News Report, Anna Challet, New America Media
In last month’s general election, youth voter turnout remained at 2008 levels, despite previous polls showing that enthusiasm was down in 2012.
According to national exit polls analyzed by the Center for Information and Research on Civic Learning and Engagement (CIRCLE) at Tufts University, 49.3 percent of people under the age of 30 who are eligible to vote made it to the polls, and that number is expected to be as high as 51 percent by the time all remaining precincts have reported. At this point in 2008, the number was 48.3 percent, and rose to 52 percent after results were in from all precincts. These voters represent 19 percent of the general voting population.
In 1996, 37 percent of eligible youth voters turned out at the polls. In 2000, that number was 41 percent.
Heather Smith, President of Rock the Vote, said at a press conference just after the election that these numbers “established a fairly decent pattern that this generation is different from their older brothers and sisters … We’re treating this as a beginning, a new normal.”
60 percent of voters under 30 cast a vote for Barack Obama, and 37 percent cast a vote for Mitt Romney.
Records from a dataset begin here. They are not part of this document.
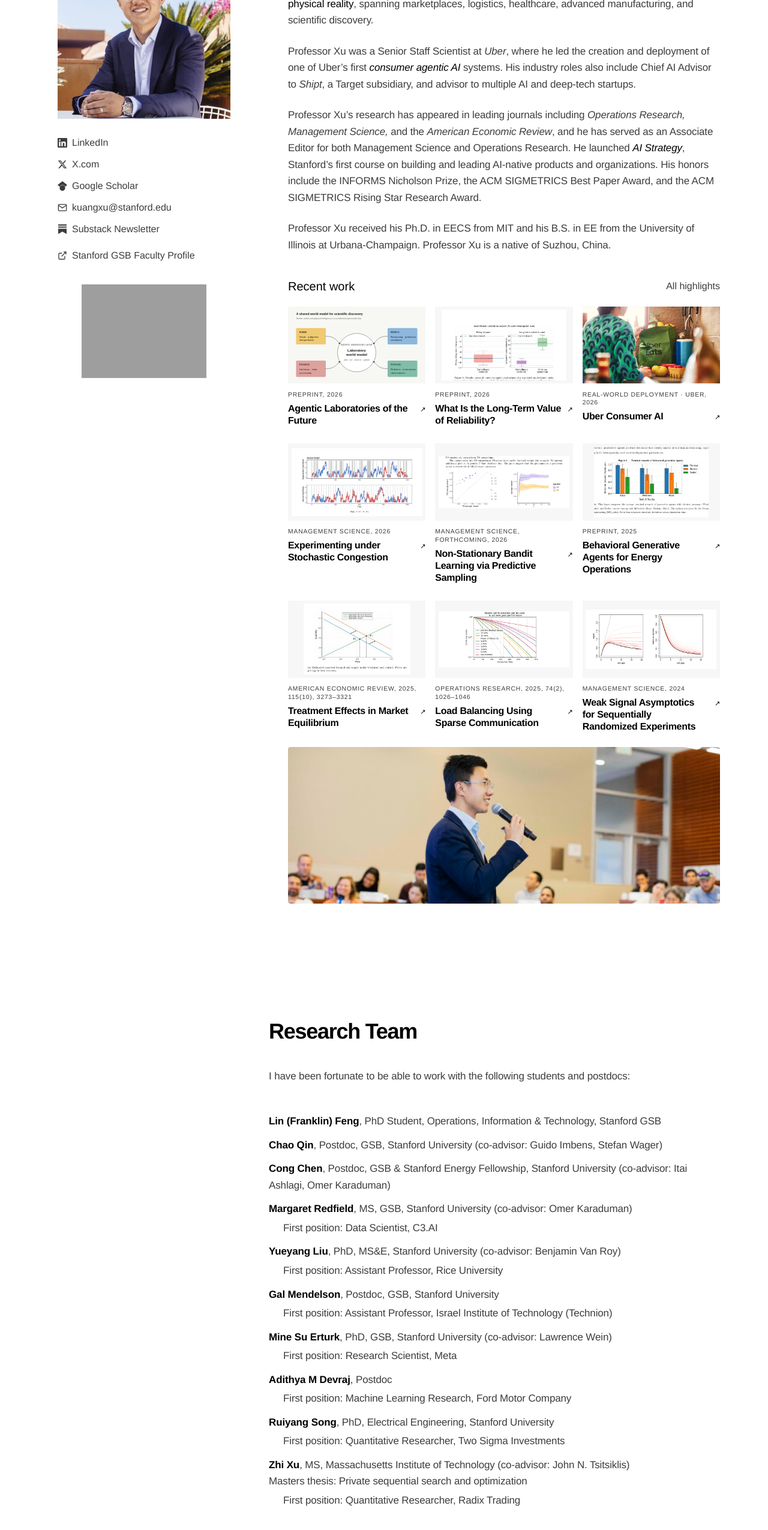
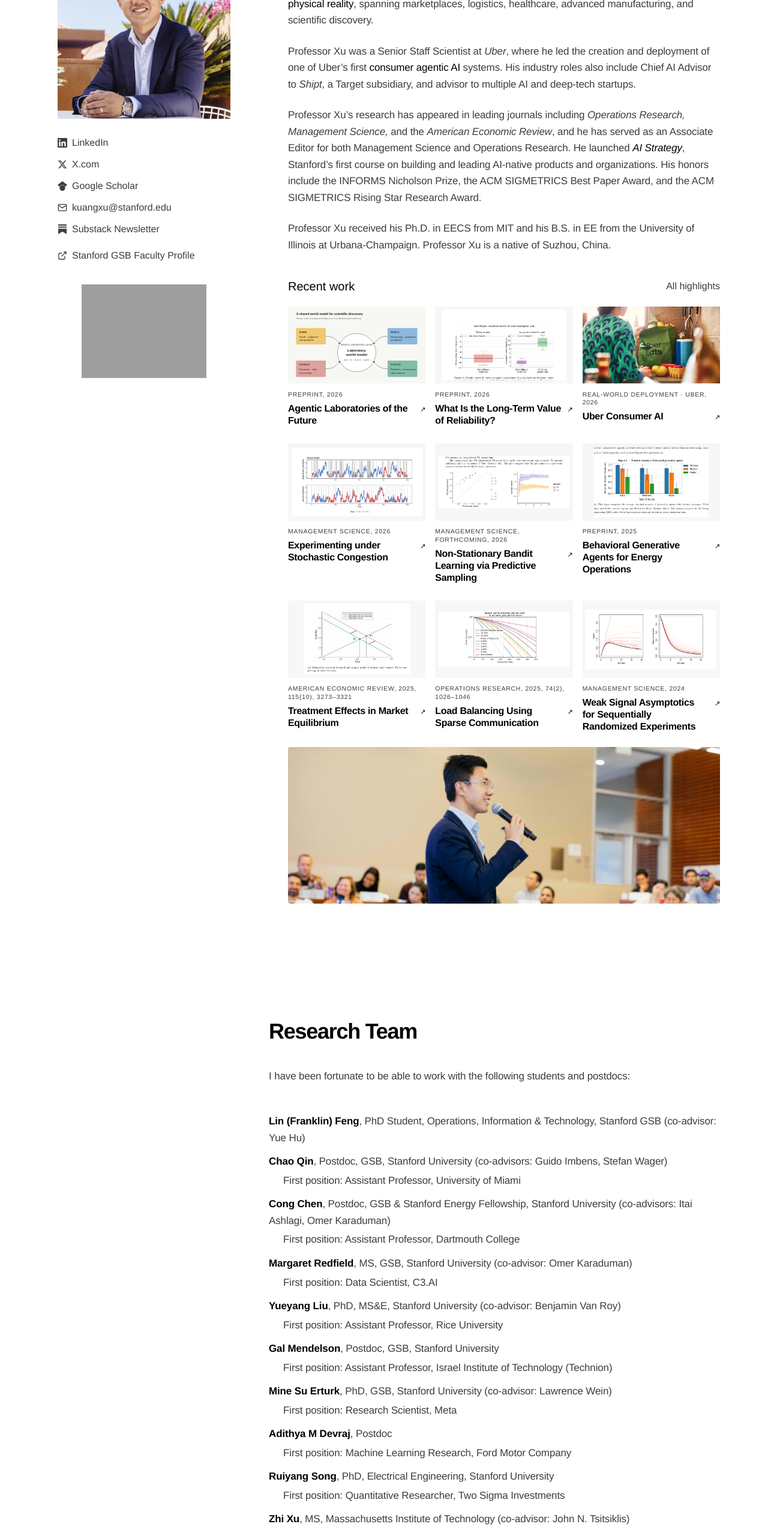
Before and after one commit to kuangxu/kuang_homesite, a React (Vite) app: page / in a window 1280 px wide. Shown: the part 234-2784 px from the top of the page at 60% size. Built offline with nearby package versions, Linux system fonts and the light colour scheme; grey boxes are pictures that could not be loaded.

Commit message:
Update research team profiles

```diff
--- a/src/components/AdvisingSection.tsx
+++ b/src/components/AdvisingSection.tsx
@@ -21,13 +21,19 @@ const AdvisingSection = () => {
                 <div className="space-y-4 text-body text-muted-foreground">
                   <ul className="space-y-3">
                     <li>
-                      <a href="https://www.gsb.stanford.edu/programs/phd/academic-experience/students/lin-franklin-feng" target="_blank" rel="noopener noreferrer" className="font-semibold text-foreground hover:underline">Lin (Franklin) Feng</a>, PhD Student, Operations, Information &amp; Technology, Stanford GSB
+                      <a href="https://www.gsb.stanford.edu/programs/phd/academic-experience/students/lin-franklin-feng" target="_blank" rel="noopener noreferrer" className="font-semibold text-foreground hover:underline">Lin (Franklin) Feng</a>, PhD Student, Operations, Information &amp; Technology, Stanford GSB (co-advisor: <a href="https://www.gsb.stanford.edu/faculty-research/faculty/yue-hu" target="_blank" rel="noopener noreferrer" className="underline hover:text-foreground">Yue Hu</a>)
                     </li>
                     <li>
-                      <a href="https://www.linkedin.com/in/chao-qin-b954228b/" target="_blank" rel="noopener noreferrer" className="font-semibold text-foreground hover:underline">Chao Qin</a>, Postdoc, GSB, Stanford University (co-advisor: Guido Imbens, Stefan Wager)
+                      <a href="https://people.miami.edu/profile/4606643b2b050183b0b810c5b5731832" target="_blank" rel="noopener noreferrer" className="font-semibold text-foreground hover:underline">Chao Qin</a>, Postdoc, GSB, Stanford University (co-advisors: Guido Imbens, Stefan Wager)
+                      <ul className="ml-6 mt-1">
+                        <li>First position: Assistant Professor, University of Miami</li>
+                      </ul>
                     </li>
                     <li>
-                      <a href="https://congchenhappy.github.io/-/index.html" target="_blank" rel="noopener noreferrer" className="font-semibold text-foreground hover:underline">Cong Chen</a>, Postdoc, GSB & Stanford Energy Fellowship, Stanford University (co-advisor: Itai Ashlagi, Omer Karaduman)
+                      <a href="https://engineering.dartmouth.edu/community/faculty/cong-chen" target="_blank" rel="noopener noreferrer" className="font-semibold text-foreground hover:underline">Cong Chen</a>, Postdoc, GSB &amp; Stanford Energy Fellowship, Stanford University (co-advisors: Itai Ashlagi, Omer Karaduman)
+                      <ul className="ml-6 mt-1">
+                        <li>First position: Assistant Professor, Dartmouth College</li>
+                      </ul>
                     </li>
                     <li>
                       <a href="https://www.gsb.stanford.edu/programs/phd/academic-experience/students/margaret-redfield" target="_blank" rel="noopener noreferrer" className="font-semibold text-foreground hover:underline">Margaret Redfield</a>, MS, GSB, Stanford University (co-advisor: Omer Karaduman)
@@ -66,7 +72,7 @@ const AdvisingSection = () => {
                       </ul>
                     </li>
                     <li>
-                      <a href="http://www.mit.edu/~zhixu/" target="_blank" rel="noopener noreferrer" className="font-semibold text-foreground hover:underline">Zhi Xu</a>, MS, Massachusetts Institute of Technology (co-advisor: John N. Tsitsiklis)
+                      <span className="font-semibold text-foreground">Zhi Xu</span>, MS, Massachusetts Institute of Technology (co-advisor: John N. Tsitsiklis)
                       <br/>
                       Masters thesis: <a href="https://dspace.mit.edu/handle/1721.1/112054" target="_blank" rel="noopener noreferrer" className="underline hover:text-foreground">Private sequential search and optimization</a>
                       <ul className="ml-6 mt-1">
--- a/src/components/HeroSection.tsx
+++ b/src/components/HeroSection.tsx
@@ -119,7 +119,7 @@ const HeroSectionKuang = () => {
                 href="https://www.axios.com/2026/02/11/uber-eats-ai-grocery-cart-assistant"
                 target="_blank"
                 rel="noopener noreferrer"
-                className="italic text-foreground hover:text-muted-foreground transition-colors"
+                className="text-foreground hover:text-muted-foreground transition-colors"
               >
                 consumer agentic AI
               </a>
```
The battleground states of Ohio, Pennsylvania, Virginia, and Florida went to Obama on the strength of the youth vote, according to CIRCLE Director Peter Levine.
CIRCLE and Rock the Vote say that if younger voters hadn’t shown up to the polls in these states, Romney would be celebrating a victory. In all four states, Obama won over 60 percent of the youth vote. CIRCLE reports that if Romney had carried the support of closer to half of young voters, or if voters in this age group hadn’t come out as strongly for Obama, Romney would have won these states. Ohio, Pennsylvania, Virginia, and Florida account for 80 electoral votes, which would have been enough for Romney to win the presidency.
According to Smith, organizations like Rock the Vote successfully fought back against many states’ voter ID laws concerning student ID cards; Tennessee is the only state that continues to not accept student ID cards at all. She says that the bigger problem has been the confusion caused by the “back and forth” public discussion of these laws.
In Pennsylvania, for example, by the time of the election, the state government had communicated that it would allow poll workers to ask voters for identification, but voters were not legally required to show it. This amounted to “state-implemented” confusion, according to Smith.
There are currently 46 million people between the ages of 18 and 29 in the United States.